=== Task item ===
State the number of lines in the material below that have "MainActivity" in them, without any other text.

=== Material for this task ===
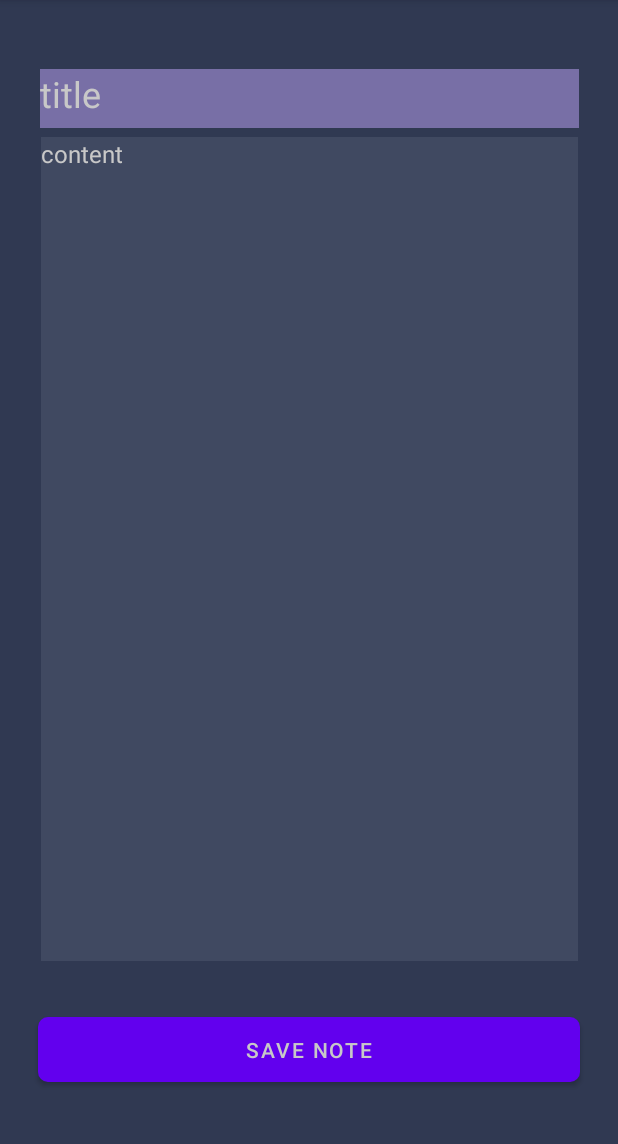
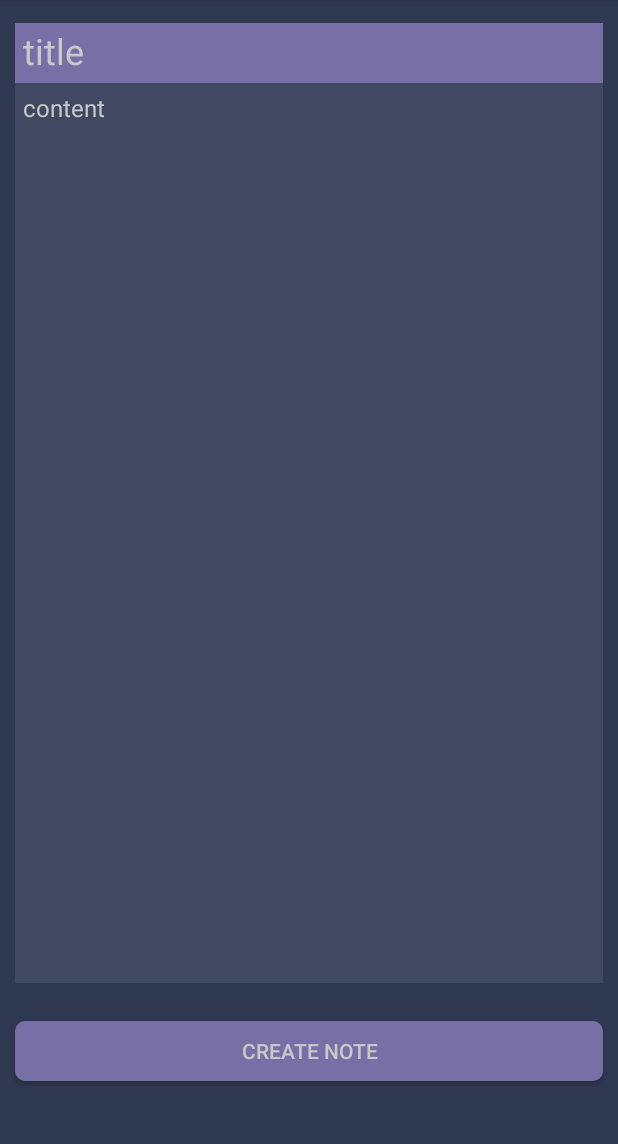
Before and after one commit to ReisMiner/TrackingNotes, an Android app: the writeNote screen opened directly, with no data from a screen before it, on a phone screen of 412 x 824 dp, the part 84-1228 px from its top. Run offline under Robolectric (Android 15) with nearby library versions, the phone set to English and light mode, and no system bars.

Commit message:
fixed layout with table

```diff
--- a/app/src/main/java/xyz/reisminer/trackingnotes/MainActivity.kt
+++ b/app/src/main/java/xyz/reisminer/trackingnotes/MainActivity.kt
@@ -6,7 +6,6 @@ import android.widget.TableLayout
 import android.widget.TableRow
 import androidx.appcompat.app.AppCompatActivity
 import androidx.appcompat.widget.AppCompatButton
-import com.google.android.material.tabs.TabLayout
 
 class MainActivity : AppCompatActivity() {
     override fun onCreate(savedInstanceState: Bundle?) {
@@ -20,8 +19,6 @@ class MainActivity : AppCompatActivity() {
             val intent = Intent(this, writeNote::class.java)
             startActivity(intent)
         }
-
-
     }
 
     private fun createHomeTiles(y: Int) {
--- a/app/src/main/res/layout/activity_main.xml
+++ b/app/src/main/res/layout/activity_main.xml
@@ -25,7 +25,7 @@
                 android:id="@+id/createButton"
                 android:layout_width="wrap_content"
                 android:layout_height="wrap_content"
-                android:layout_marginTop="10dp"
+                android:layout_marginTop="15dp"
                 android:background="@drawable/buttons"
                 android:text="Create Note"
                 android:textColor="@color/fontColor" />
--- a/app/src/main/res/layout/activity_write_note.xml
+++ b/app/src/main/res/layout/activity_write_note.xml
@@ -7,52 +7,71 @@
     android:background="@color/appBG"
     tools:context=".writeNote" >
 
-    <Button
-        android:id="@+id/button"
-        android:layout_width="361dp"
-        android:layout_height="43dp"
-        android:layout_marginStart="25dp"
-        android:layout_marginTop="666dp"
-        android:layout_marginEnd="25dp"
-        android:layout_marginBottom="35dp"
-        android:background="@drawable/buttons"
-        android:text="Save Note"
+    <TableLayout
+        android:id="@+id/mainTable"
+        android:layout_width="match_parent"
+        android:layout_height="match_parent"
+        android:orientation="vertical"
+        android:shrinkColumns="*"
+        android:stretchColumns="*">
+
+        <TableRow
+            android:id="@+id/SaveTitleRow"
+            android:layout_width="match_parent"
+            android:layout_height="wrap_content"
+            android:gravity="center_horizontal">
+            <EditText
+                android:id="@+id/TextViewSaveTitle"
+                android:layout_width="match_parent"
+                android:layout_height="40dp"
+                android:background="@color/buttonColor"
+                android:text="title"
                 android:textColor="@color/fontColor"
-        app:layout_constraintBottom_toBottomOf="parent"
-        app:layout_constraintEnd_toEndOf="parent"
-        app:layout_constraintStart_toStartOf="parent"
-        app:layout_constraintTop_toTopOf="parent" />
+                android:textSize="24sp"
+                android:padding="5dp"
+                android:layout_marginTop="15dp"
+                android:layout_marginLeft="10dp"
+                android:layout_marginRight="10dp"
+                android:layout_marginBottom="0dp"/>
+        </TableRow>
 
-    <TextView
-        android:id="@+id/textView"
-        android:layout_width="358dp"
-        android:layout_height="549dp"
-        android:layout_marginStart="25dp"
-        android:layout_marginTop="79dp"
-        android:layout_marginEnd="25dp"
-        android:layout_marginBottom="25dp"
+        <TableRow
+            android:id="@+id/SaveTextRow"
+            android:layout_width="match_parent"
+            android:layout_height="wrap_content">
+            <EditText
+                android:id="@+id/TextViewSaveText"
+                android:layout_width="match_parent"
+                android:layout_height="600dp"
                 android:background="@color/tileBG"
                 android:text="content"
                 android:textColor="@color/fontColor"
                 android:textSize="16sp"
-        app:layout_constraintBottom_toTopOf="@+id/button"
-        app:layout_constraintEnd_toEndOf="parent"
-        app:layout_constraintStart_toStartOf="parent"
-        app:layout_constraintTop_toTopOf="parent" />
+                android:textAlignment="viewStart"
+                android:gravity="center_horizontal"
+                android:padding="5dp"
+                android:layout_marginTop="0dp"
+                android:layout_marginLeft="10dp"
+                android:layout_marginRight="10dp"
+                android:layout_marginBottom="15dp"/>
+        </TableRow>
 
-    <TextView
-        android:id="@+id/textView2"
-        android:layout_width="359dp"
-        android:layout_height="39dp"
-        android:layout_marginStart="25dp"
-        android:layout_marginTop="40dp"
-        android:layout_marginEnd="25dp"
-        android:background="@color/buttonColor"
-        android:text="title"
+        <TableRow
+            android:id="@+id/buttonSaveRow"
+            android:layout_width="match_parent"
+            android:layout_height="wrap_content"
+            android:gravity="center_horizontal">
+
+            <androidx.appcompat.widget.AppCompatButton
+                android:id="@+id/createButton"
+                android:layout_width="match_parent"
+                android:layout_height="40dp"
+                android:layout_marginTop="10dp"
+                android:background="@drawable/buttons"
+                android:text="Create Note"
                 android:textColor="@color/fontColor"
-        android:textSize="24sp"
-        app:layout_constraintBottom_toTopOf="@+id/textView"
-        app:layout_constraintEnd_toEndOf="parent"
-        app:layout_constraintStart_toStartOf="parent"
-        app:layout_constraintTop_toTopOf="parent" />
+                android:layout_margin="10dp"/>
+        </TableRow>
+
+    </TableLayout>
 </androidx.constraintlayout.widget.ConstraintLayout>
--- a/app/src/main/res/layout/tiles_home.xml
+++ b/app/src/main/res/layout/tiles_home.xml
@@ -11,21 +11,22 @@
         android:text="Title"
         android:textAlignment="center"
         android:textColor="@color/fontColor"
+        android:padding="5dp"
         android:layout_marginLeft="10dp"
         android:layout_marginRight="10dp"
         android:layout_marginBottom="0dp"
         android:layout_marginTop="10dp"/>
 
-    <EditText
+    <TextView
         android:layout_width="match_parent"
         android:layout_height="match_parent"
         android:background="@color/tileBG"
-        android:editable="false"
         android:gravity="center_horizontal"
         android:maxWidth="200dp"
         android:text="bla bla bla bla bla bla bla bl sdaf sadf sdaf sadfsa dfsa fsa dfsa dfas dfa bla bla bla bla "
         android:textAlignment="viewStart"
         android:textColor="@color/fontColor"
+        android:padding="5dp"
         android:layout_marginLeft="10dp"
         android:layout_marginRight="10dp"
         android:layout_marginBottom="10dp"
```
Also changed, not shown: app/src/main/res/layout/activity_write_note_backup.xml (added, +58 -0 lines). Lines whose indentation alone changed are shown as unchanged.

==

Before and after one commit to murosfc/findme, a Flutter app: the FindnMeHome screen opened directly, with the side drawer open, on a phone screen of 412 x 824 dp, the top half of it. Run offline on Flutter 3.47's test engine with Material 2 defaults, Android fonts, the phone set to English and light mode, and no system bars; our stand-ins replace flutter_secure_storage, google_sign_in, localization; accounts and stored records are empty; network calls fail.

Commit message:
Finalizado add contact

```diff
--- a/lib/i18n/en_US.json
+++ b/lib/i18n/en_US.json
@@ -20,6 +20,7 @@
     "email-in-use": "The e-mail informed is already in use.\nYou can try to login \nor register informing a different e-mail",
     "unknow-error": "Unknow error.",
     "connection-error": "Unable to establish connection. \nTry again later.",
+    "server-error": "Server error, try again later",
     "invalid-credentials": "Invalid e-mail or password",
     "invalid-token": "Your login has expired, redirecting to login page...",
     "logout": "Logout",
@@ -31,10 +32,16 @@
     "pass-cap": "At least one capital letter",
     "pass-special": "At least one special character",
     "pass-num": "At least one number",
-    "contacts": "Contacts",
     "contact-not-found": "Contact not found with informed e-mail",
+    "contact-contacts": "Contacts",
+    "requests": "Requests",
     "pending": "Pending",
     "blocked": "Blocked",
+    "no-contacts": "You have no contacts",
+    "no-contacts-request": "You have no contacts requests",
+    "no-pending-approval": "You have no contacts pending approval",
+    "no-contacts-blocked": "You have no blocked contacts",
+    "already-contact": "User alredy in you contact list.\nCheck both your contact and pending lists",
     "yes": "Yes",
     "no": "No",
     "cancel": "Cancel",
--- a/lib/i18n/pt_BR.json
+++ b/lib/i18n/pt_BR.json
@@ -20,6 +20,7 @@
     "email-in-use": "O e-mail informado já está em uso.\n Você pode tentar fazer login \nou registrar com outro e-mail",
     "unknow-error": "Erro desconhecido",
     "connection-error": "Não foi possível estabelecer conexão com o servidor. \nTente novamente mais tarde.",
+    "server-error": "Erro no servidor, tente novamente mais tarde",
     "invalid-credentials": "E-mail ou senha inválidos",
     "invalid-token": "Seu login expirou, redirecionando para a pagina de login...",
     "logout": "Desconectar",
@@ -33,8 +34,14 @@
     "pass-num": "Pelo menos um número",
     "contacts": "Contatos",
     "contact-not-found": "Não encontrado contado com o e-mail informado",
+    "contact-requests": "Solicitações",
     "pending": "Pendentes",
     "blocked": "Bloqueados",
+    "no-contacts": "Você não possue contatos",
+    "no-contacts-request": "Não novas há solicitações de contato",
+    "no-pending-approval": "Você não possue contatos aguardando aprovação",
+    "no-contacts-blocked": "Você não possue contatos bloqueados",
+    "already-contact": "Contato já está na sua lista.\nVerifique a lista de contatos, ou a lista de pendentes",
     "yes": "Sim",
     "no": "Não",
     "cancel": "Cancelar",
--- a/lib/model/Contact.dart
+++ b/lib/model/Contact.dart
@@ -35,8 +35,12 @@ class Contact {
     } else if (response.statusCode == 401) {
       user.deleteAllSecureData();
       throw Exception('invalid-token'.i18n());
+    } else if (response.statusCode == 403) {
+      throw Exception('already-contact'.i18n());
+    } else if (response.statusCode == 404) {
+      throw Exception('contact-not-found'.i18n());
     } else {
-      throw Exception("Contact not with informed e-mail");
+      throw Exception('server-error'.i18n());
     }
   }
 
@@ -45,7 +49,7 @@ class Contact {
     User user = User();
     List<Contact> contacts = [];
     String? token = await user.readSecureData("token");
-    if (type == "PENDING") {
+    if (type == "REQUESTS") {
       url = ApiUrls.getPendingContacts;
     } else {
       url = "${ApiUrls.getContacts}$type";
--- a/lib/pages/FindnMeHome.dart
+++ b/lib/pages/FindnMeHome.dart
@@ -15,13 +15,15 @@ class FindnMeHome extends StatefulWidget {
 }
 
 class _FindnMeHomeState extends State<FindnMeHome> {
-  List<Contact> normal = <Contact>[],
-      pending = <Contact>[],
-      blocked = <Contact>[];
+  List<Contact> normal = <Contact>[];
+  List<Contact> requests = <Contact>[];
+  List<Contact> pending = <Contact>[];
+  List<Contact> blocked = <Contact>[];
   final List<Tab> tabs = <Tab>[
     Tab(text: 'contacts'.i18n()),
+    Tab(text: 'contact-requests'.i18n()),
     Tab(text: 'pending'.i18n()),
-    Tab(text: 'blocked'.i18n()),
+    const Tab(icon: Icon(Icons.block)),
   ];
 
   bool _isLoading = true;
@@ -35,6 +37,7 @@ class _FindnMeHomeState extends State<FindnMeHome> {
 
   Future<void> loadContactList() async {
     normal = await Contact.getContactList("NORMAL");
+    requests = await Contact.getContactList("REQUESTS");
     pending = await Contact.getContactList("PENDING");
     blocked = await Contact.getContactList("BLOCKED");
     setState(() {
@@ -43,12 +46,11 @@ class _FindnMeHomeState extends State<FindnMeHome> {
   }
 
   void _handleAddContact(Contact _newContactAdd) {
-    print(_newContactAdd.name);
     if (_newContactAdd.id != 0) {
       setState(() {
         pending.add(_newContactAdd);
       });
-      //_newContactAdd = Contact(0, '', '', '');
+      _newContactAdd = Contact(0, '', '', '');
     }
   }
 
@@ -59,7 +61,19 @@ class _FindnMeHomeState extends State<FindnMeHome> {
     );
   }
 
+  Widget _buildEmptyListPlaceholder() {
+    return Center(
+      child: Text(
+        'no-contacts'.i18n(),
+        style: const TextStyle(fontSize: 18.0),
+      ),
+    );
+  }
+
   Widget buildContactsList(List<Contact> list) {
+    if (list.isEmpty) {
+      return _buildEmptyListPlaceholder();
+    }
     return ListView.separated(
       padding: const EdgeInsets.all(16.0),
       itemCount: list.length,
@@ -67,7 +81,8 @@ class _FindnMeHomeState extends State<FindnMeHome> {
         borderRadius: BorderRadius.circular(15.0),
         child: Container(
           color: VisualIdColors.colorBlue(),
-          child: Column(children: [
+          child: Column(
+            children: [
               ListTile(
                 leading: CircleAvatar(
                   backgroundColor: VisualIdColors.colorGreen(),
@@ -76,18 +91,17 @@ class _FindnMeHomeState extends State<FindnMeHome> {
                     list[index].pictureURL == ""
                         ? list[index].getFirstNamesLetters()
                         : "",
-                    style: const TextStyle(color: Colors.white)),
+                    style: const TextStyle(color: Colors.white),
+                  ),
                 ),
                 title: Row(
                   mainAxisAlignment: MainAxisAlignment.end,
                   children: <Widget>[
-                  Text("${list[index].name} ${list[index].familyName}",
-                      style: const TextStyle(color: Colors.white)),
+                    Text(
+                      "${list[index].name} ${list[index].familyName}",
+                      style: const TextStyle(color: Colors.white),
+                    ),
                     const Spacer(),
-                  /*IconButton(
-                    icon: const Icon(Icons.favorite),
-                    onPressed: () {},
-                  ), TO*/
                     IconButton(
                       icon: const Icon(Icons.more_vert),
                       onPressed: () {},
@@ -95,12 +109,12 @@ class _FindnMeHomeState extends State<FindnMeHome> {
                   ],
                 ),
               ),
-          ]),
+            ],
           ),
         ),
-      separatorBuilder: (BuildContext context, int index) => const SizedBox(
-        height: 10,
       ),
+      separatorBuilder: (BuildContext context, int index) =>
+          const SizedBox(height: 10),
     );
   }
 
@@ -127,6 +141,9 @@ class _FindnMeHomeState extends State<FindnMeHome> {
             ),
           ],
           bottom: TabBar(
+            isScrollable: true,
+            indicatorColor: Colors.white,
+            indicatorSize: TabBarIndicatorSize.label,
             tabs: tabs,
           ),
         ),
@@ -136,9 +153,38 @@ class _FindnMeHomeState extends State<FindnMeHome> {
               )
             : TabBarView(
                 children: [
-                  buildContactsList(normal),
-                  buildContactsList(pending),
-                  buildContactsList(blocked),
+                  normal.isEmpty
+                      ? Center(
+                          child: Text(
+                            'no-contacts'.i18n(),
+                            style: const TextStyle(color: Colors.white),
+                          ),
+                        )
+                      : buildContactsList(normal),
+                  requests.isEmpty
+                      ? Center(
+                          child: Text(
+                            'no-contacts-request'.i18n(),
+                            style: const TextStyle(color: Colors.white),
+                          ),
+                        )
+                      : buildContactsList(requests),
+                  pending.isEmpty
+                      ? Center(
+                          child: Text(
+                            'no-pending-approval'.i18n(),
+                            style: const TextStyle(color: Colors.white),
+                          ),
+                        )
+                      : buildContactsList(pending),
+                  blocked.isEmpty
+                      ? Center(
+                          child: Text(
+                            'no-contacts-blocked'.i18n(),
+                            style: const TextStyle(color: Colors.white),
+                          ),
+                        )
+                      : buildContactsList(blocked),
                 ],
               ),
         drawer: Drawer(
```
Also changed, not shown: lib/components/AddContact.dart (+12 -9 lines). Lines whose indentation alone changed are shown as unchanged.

...

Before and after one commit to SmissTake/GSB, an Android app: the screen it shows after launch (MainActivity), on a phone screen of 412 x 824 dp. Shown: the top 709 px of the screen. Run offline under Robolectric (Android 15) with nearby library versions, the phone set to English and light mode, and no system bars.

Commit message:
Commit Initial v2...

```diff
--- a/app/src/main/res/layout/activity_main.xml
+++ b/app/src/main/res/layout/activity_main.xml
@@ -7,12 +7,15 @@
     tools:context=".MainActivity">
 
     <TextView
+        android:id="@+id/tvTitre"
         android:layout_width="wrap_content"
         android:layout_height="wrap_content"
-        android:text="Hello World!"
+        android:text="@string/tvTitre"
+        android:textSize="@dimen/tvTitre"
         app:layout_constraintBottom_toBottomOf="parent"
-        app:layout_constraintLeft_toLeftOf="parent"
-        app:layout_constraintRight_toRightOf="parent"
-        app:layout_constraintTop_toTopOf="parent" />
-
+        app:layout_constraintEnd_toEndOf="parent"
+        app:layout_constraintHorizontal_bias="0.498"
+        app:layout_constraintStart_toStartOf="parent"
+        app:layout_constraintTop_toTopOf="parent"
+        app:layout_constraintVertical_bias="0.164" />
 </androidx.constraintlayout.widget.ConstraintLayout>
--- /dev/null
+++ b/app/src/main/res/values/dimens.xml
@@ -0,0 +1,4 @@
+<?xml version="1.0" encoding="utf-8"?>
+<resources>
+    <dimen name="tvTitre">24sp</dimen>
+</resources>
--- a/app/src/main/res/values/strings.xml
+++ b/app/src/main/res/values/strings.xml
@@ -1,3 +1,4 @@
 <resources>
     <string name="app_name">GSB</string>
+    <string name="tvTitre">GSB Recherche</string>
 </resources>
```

=== Task solution ===
6